_PROBLEM TO SOLVE_: Your task is to restate every entry below word for word and omit the images.

_TASK INPUTS_:
-=-=-

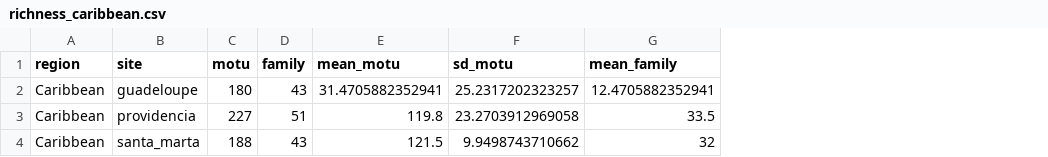
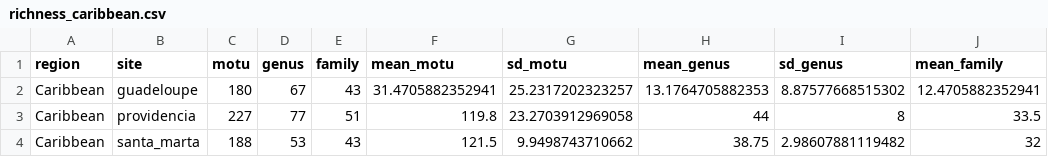
Before and after one commit to virginiemarques/Global_eDNA, a CSV file: outputs/04_exploration_richness/richness_caribbean.csv, drawn as a sheet; only a part is shown; the diff names each change by its address in the sheet, - before the commit and + after, or states it on an @@ line.

```diff
--- a/outputs/04_exploration_richness/richness_caribbean.csv
+++ b/outputs/04_exploration_richness/richness_caribbean.csv
+column D (genus), rows 2-4: 67 | 77 | 53
+column H (mean_genus), rows 2-4: 13.1764705882353 | 44 | 38.75
+column I (sd_genus), rows 2-4: 8.87577668515302 | 8 | 2.98607881119482
```
Also changed, not shown: outputs/04_exploration_richness/richness_lengguru.csv, 9 other files.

-=-=-

_ANSWER BOX_:
Before and after one commit to virginiemarques/Global_eDNA, a CSV file: outputs/04_exploration_richness/richness_caribbean.csv, drawn as a sheet; only a part is shown; the diff names each change by its address in the sheet, - before the commit and + after, or states it on an @@ line.

```diff
--- a/outputs/04_exploration_richness/richness_caribbean.csv
+++ b/outputs/04_exploration_richness/richness_caribbean.csv
+column D (genus), rows 2-4: 67 | 77 | 53
+column H (mean_genus), rows 2-4: 13.1764705882353 | 44 | 38.75
+column I (sd_genus), rows 2-4: 8.87577668515302 | 8 | 2.98607881119482
```
Also changed, not shown: outputs/04_exploration_richness/richness_lengguru.csv, 9 other files.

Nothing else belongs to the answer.